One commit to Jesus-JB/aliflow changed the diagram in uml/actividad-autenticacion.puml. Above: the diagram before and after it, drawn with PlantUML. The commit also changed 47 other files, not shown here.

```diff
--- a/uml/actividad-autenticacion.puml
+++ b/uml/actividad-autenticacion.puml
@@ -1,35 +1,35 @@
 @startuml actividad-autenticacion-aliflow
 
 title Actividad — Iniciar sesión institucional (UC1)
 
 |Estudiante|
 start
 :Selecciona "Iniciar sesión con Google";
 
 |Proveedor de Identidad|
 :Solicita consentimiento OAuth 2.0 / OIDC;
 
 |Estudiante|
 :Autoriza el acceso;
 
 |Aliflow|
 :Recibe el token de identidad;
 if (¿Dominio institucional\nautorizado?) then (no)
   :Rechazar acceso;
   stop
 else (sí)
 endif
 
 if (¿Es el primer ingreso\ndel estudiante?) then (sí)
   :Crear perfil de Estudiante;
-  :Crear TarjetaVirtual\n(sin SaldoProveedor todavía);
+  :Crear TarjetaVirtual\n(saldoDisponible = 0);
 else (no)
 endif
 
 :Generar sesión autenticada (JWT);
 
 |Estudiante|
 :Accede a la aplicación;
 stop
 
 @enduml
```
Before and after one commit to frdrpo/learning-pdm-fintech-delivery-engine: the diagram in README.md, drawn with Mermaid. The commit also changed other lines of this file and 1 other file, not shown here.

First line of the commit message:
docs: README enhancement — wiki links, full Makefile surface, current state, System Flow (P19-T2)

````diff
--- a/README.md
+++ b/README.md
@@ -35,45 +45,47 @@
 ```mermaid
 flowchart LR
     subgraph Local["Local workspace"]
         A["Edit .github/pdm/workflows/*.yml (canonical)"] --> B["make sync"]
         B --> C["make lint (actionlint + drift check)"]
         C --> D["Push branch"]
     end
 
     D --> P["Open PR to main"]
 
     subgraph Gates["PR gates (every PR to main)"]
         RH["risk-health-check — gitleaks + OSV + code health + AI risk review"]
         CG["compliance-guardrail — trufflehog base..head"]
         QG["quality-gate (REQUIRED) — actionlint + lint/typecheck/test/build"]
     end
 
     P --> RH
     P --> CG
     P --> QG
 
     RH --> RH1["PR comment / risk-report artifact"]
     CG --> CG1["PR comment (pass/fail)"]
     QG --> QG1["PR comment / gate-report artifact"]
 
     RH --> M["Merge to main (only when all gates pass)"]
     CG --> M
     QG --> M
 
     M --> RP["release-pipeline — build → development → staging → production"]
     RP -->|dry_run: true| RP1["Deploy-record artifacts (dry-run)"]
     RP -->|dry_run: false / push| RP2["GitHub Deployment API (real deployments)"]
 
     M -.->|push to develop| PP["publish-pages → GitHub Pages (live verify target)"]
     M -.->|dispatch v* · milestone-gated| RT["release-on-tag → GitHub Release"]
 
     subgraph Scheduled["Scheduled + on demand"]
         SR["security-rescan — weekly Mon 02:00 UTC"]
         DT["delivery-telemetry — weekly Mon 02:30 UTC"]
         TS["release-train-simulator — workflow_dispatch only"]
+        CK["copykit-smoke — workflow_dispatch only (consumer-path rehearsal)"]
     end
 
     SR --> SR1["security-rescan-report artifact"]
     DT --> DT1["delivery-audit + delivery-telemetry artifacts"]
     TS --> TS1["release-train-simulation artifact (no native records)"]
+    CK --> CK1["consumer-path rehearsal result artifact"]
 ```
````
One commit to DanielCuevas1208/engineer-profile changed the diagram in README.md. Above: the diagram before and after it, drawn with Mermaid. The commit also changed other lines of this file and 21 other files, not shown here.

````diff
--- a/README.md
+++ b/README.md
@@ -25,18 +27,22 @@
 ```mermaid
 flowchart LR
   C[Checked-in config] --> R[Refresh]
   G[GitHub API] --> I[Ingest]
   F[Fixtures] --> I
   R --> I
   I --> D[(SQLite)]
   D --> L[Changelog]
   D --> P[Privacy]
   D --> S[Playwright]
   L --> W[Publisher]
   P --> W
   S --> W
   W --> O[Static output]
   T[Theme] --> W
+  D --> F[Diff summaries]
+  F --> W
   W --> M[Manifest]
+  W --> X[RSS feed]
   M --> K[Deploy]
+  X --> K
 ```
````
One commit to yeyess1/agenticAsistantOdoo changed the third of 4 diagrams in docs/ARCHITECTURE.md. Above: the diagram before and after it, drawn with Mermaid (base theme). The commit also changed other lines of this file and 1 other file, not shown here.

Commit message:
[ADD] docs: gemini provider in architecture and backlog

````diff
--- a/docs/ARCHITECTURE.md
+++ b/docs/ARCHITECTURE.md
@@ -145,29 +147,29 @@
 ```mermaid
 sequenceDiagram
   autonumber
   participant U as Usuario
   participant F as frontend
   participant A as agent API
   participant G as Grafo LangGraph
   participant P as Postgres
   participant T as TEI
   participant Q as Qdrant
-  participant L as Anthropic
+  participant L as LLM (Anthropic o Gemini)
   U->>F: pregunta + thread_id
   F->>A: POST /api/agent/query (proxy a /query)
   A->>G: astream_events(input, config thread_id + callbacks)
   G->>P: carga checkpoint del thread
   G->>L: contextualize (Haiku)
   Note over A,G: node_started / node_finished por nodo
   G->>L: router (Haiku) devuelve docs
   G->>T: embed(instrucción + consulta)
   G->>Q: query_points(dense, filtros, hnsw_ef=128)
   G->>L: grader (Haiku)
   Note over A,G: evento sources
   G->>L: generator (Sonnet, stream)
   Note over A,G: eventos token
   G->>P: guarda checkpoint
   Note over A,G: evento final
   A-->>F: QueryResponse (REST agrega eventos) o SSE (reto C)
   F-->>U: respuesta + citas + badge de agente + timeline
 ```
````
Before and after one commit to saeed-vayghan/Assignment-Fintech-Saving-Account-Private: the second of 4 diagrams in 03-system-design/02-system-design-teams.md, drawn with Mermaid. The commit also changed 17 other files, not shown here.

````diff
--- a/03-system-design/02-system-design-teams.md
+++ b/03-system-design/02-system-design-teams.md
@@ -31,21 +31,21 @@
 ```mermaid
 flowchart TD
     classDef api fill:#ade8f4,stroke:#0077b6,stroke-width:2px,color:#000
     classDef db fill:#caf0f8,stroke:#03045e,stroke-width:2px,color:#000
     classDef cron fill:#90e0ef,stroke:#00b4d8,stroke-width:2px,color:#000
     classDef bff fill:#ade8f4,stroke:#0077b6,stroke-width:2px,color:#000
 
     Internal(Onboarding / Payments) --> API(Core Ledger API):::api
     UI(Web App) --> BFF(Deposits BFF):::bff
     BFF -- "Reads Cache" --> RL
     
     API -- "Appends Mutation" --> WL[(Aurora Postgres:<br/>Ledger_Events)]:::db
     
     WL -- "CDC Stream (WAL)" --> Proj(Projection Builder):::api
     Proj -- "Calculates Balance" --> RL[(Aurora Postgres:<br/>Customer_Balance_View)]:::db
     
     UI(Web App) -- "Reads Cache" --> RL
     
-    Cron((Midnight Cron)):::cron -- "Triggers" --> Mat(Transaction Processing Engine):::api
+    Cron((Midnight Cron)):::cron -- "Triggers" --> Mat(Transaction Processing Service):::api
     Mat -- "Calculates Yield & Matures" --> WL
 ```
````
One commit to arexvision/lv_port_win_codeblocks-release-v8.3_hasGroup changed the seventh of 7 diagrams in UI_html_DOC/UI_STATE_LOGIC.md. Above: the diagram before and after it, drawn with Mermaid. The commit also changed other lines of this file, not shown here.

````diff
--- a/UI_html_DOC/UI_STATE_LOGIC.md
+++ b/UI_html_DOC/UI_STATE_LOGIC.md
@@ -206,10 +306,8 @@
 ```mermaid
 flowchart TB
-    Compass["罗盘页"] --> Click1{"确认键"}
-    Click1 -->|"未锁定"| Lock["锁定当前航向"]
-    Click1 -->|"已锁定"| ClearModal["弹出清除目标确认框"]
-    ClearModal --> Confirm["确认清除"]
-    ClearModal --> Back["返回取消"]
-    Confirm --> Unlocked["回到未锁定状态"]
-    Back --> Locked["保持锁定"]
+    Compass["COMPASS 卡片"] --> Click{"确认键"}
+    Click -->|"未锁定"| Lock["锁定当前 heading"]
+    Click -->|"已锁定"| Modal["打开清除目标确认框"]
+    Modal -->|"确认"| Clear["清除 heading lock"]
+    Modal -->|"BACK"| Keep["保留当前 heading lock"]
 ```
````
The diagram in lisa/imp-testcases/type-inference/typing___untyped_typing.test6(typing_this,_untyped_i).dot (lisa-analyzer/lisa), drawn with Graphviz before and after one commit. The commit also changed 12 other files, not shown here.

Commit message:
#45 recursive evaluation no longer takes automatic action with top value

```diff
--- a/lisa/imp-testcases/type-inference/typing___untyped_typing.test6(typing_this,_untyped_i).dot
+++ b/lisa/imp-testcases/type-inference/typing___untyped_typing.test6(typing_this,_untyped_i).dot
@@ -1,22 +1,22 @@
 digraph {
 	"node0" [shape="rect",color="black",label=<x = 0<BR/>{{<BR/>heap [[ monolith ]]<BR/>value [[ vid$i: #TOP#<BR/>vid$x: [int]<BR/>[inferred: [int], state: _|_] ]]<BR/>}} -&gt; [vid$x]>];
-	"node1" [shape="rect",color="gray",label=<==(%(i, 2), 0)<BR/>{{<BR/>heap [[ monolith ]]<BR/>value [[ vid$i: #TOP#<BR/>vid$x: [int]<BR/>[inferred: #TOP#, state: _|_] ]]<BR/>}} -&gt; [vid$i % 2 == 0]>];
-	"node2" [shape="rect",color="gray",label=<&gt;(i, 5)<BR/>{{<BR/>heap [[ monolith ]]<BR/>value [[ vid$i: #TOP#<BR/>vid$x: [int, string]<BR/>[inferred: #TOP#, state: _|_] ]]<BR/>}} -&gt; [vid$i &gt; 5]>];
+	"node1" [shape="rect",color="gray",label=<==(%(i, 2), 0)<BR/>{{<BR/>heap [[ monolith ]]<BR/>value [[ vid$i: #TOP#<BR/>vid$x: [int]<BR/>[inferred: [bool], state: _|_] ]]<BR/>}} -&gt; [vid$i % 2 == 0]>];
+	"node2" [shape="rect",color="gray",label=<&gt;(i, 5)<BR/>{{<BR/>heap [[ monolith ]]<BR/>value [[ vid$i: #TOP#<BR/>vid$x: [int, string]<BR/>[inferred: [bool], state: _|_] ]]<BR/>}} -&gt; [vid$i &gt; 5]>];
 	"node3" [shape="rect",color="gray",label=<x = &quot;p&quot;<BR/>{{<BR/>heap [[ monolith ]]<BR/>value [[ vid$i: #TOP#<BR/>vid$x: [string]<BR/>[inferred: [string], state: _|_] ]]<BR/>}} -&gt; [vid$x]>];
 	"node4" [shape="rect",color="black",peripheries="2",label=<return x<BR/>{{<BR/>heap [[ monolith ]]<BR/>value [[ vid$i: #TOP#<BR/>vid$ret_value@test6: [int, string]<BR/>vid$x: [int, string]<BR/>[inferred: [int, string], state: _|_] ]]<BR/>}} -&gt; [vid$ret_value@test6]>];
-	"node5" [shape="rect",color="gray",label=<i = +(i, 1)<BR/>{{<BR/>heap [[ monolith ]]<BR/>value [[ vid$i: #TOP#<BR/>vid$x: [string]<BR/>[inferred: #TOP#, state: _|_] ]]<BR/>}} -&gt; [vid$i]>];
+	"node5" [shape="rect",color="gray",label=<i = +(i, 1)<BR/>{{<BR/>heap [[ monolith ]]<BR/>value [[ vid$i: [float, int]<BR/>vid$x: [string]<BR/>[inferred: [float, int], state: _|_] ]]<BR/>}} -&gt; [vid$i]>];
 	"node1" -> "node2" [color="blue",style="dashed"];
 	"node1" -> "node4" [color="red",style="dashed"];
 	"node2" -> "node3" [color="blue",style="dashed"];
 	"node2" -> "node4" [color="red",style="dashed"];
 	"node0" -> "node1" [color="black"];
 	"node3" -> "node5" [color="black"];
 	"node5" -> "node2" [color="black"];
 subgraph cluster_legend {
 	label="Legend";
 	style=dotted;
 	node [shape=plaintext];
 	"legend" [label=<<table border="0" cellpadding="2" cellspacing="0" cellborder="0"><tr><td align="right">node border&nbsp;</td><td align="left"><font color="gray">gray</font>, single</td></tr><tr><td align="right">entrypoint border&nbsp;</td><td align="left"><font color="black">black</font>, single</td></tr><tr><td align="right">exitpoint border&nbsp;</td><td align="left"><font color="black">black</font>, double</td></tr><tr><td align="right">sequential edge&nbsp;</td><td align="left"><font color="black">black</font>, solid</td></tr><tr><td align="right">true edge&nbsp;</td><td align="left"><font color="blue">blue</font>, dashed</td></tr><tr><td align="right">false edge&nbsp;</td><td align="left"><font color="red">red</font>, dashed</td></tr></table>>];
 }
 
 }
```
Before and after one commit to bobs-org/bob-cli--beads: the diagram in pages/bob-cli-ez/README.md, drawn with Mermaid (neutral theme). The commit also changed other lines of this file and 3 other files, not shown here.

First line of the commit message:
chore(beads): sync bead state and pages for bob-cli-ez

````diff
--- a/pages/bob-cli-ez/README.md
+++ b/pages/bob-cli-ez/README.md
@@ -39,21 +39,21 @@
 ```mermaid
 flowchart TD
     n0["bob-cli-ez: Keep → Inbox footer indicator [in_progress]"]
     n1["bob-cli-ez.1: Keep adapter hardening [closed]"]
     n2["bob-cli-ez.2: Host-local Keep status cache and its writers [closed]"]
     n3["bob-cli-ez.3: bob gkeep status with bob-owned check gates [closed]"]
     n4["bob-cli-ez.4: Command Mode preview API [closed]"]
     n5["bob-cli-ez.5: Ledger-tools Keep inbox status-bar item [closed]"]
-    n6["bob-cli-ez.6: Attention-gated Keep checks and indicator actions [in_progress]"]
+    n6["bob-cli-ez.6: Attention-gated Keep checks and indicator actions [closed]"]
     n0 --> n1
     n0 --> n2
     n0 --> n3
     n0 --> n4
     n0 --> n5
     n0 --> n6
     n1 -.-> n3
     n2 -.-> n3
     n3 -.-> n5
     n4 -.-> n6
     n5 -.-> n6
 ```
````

===============

**Try it:**
Using the entries above, return each line in which the word "lines" occurs.

**Expected answer:**
Before and after one commit to frdrpo/learning-pdm-fintech-delivery-engine: the diagram in README.md, drawn with Mermaid. The commit also changed other lines of this file and 1 other file, not shown here.
One commit to DanielCuevas1208/engineer-profile changed the diagram in README.md. Above: the diagram before and after it, drawn with Mermaid. The commit also changed other lines of this file and 21 other files, not shown here.
One commit to yeyess1/agenticAsistantOdoo changed the third of 4 diagrams in docs/ARCHITECTURE.md. Above: the diagram before and after it, drawn with Mermaid (base theme). The commit also changed other lines of this file and 1 other file, not shown here.
One commit to arexvision/lv_port_win_codeblocks-release-v8.3_hasGroup changed the seventh of 7 diagrams in UI_html_DOC/UI_STATE_LOGIC.md. Above: the diagram before and after it, drawn with Mermaid. The commit also changed other lines of this file, not shown here.
Before and after one commit to bobs-org/bob-cli--beads: the diagram in pages/bob-cli-ez/README.md, drawn with Mermaid (neutral theme). The commit also changed other lines of this file and 3 other files, not shown here.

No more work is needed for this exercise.